**Work order**
Check each line of the listing for the string "html". Copy those where it appears.

**Provided data**
*** Begin section ***
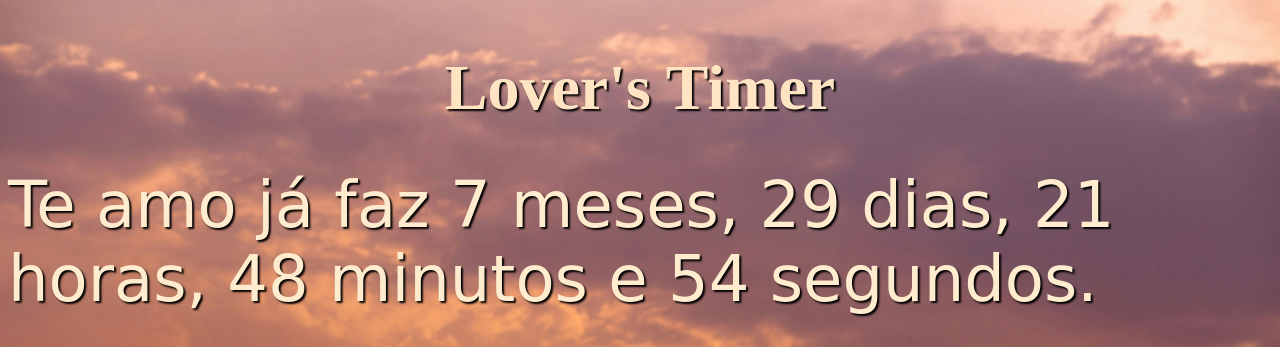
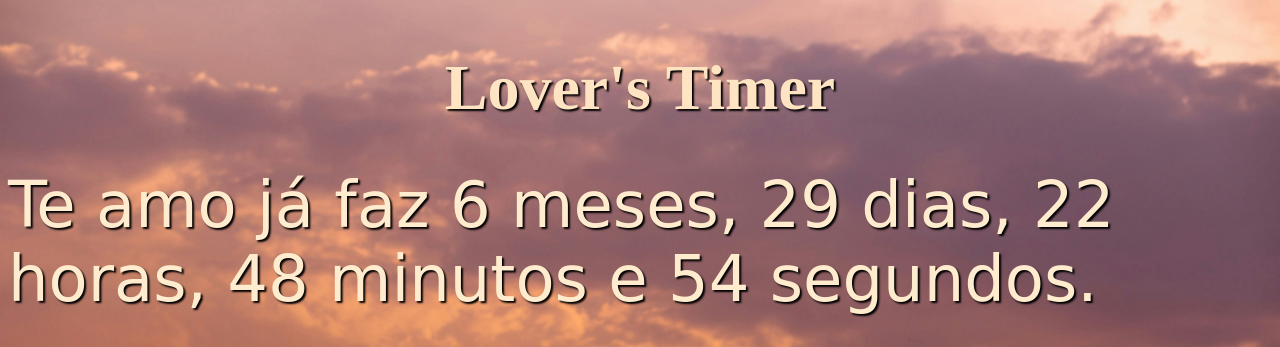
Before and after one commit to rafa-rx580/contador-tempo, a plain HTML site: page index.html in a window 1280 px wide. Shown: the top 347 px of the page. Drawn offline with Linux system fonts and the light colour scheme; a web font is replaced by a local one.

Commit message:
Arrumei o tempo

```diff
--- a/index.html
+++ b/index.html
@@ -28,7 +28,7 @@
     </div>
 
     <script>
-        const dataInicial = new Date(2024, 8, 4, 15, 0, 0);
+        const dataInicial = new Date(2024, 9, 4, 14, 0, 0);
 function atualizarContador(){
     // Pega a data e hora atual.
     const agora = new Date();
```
*** End section ***
**Solution to this exercise**
Before and after one commit to rafa-rx580/contador-tempo, a plain HTML site: page index.html in a window 1280 px wide. Shown: the top 347 px of the page. Drawn offline with Linux system fonts and the light colour scheme; a web font is replaced by a local one.
--- a/index.html
+++ b/index.html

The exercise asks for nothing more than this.